Search the data for the string "colour", and report each line where it is found.

Items listed in a dataset
▽
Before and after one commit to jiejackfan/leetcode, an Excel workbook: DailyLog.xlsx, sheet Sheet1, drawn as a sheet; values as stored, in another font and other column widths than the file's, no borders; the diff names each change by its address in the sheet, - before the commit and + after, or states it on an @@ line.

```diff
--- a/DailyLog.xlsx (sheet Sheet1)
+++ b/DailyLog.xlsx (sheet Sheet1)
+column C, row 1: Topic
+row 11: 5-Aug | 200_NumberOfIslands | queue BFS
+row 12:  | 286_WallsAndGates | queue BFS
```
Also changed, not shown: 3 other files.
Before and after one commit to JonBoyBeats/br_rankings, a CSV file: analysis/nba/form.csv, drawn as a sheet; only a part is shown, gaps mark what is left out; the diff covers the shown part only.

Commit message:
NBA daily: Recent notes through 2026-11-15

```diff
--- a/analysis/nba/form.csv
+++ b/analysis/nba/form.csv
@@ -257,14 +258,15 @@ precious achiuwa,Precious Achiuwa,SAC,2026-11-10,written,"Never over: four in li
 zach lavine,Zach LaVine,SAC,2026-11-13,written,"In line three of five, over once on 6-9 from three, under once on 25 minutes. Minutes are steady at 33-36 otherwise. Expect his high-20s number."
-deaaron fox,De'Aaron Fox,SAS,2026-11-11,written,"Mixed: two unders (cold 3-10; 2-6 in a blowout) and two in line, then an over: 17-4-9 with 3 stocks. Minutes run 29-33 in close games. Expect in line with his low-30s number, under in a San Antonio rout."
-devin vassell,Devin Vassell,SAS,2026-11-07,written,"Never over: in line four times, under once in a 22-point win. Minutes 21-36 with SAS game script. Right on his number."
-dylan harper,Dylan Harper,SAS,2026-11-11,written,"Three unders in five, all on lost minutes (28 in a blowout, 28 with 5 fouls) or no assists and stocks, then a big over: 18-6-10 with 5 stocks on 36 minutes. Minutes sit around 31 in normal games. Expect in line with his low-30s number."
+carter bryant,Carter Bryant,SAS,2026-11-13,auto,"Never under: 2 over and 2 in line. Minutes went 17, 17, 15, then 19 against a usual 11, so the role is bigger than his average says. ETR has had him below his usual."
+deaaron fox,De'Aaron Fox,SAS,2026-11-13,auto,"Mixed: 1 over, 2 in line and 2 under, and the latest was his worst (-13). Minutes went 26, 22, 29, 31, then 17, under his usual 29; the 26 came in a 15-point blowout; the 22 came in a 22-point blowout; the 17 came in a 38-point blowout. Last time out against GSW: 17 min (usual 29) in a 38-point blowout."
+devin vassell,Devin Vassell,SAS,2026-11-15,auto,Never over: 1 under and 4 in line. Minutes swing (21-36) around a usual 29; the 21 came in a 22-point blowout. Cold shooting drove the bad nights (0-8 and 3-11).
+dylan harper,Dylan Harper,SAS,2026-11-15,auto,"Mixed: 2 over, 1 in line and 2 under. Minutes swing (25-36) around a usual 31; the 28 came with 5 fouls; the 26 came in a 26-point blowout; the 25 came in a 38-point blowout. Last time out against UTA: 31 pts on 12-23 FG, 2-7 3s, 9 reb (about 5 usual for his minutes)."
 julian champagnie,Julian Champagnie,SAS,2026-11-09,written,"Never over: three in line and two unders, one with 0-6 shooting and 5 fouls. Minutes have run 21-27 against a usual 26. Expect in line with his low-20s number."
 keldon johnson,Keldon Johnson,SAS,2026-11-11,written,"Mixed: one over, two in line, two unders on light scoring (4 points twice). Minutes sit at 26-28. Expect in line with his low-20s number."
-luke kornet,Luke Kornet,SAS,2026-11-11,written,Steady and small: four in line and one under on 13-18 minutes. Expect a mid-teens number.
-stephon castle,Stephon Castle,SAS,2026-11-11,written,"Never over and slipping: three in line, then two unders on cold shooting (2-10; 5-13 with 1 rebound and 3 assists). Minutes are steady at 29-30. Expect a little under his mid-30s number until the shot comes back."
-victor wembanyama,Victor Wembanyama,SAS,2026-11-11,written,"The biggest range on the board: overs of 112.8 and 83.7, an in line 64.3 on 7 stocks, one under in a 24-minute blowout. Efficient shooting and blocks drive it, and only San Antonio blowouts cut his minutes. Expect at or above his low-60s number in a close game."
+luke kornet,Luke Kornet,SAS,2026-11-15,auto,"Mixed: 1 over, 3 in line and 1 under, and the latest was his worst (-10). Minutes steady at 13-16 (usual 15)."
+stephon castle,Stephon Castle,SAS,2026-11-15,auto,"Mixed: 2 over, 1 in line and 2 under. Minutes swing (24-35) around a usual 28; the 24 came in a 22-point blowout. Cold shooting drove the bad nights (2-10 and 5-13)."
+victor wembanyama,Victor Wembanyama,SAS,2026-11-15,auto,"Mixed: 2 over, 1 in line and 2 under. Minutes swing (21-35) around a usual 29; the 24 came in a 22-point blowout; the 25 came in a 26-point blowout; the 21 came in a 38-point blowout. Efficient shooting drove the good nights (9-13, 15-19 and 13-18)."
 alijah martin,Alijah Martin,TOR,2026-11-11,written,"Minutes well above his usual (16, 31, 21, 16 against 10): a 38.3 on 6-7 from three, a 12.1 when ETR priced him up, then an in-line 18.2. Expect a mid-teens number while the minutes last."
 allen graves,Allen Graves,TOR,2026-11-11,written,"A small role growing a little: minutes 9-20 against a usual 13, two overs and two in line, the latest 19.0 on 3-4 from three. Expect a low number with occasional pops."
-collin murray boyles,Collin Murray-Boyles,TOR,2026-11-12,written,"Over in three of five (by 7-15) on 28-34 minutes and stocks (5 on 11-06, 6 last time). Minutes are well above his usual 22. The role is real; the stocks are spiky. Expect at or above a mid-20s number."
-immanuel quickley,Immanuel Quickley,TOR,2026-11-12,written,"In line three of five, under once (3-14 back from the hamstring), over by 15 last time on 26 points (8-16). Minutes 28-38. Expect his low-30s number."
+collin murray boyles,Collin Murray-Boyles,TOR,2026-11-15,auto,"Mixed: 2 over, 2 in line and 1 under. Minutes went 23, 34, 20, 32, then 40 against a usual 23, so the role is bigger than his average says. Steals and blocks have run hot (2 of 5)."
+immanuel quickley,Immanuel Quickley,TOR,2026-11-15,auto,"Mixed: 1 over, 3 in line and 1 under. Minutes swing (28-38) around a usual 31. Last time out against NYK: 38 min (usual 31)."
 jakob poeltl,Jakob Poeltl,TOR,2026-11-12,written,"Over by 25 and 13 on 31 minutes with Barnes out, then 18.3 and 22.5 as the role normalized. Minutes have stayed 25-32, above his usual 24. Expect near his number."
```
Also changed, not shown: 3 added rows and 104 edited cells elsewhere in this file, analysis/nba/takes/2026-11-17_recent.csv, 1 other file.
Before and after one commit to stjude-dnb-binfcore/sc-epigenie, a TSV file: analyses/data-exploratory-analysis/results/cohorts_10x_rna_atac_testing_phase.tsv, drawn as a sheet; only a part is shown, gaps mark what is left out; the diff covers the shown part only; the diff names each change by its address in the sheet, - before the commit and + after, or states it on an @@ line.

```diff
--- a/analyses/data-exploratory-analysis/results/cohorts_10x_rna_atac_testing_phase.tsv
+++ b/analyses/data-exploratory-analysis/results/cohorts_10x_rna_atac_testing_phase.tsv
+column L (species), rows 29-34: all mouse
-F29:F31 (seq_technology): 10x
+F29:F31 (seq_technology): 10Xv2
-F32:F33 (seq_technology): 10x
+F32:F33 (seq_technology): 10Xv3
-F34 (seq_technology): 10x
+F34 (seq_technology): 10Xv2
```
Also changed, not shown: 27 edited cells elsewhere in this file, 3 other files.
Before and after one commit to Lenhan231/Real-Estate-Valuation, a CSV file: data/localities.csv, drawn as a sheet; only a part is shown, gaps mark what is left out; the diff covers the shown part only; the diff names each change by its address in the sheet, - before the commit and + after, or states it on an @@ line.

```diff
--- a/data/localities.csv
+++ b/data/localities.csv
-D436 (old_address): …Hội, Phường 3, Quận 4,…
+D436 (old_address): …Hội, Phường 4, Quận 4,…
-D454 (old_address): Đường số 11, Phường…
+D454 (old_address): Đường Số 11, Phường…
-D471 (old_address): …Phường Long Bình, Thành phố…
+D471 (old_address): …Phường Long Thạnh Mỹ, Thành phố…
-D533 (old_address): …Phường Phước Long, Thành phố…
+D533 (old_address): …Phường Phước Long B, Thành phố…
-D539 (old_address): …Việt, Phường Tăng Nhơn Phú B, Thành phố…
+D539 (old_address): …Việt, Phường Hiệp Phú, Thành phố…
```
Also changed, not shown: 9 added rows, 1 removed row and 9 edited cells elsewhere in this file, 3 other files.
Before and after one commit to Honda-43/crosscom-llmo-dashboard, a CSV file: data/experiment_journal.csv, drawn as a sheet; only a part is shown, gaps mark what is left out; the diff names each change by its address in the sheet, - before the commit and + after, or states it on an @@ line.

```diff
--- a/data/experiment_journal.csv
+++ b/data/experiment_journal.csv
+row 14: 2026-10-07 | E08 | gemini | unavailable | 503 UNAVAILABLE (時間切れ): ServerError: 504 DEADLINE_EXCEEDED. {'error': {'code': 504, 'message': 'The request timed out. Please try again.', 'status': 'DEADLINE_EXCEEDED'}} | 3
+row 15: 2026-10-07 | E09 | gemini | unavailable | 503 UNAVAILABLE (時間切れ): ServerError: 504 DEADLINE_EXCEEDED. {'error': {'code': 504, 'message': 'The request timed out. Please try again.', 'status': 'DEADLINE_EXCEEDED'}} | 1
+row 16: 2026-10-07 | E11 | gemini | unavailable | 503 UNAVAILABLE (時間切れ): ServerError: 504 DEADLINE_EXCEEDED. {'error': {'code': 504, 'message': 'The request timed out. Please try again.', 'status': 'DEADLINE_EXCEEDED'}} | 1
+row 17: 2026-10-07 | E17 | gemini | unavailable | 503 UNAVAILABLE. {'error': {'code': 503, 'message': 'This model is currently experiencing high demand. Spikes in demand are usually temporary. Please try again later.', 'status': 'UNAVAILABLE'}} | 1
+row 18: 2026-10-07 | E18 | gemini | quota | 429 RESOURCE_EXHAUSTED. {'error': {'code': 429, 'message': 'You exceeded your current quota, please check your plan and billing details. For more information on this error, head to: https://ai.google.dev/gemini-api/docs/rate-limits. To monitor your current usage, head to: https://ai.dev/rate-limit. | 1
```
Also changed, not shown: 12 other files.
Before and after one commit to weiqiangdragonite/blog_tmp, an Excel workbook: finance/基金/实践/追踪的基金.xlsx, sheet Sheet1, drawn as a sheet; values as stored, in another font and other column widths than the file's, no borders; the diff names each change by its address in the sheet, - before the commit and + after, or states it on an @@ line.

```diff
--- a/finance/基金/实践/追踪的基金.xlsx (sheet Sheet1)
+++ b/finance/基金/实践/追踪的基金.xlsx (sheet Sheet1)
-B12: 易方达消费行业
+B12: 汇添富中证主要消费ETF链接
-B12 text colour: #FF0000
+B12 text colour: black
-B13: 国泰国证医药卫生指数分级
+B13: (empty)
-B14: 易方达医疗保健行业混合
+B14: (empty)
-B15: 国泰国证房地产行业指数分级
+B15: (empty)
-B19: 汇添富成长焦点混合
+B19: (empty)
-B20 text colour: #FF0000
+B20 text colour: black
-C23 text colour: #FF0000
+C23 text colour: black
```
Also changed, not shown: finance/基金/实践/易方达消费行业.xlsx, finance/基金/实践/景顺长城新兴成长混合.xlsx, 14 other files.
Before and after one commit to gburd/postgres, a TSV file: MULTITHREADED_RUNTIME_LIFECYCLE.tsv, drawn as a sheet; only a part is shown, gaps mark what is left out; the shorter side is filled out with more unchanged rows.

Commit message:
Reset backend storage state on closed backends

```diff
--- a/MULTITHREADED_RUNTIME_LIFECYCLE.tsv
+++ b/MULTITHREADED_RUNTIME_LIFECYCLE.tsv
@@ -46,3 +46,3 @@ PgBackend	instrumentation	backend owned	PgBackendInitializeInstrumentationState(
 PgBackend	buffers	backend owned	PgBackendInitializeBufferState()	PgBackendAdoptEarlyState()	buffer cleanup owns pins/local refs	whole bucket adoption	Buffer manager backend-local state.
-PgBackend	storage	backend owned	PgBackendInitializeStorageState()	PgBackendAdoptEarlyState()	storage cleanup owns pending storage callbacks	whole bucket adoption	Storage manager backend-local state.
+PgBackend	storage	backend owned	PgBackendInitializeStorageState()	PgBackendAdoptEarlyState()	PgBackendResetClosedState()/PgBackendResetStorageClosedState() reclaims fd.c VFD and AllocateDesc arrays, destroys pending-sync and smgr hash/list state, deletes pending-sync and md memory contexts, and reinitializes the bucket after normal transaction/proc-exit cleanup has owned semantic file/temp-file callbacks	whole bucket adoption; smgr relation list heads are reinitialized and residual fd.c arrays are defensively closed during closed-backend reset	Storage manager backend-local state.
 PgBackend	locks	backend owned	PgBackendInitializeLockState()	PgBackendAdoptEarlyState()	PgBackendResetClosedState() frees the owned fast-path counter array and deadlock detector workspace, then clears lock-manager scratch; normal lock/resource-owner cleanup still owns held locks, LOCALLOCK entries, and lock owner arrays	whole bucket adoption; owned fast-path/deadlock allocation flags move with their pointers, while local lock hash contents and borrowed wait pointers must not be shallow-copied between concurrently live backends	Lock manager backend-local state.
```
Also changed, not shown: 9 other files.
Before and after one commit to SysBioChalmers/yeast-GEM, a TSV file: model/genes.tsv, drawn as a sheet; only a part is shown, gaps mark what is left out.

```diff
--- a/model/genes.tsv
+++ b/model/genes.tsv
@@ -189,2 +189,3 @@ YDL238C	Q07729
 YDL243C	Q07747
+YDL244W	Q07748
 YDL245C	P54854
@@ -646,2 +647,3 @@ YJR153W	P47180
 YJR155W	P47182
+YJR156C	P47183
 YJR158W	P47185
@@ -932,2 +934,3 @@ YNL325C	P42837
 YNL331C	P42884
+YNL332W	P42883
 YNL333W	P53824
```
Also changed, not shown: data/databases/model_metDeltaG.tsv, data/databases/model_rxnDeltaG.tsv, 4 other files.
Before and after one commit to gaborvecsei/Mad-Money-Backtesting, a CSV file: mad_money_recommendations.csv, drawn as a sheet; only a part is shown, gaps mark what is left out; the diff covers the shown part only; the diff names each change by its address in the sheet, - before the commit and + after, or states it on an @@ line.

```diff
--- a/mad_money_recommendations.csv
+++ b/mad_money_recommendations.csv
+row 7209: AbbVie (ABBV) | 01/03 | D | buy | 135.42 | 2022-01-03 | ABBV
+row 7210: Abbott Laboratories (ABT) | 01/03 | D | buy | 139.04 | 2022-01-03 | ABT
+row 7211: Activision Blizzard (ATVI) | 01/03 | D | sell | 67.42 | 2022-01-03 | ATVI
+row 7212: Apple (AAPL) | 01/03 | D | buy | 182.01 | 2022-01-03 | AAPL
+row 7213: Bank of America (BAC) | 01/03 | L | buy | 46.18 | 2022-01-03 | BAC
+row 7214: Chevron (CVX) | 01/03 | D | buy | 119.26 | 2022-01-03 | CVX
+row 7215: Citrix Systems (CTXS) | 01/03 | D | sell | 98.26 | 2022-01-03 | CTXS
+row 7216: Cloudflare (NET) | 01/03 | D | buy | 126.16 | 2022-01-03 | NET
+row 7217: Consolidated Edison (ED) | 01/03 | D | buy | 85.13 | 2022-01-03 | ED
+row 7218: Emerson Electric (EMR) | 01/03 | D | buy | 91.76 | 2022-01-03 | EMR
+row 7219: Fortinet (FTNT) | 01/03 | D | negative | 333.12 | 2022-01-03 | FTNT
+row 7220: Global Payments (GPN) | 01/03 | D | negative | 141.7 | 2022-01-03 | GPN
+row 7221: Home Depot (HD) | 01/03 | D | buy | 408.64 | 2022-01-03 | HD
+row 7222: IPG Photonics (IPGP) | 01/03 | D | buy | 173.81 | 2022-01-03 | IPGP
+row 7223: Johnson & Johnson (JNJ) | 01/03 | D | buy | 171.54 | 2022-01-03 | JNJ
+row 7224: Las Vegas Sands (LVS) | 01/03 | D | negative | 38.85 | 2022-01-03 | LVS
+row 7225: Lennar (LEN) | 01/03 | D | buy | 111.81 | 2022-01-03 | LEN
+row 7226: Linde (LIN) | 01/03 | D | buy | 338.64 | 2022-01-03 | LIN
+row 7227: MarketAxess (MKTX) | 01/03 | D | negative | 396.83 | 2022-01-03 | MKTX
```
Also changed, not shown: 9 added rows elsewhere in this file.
△
REPLY:
-B12 text colour: #FF0000
+B12 text colour: black
-B20 text colour: #FF0000
+B20 text colour: black
-C23 text colour: #FF0000
+C23 text colour: black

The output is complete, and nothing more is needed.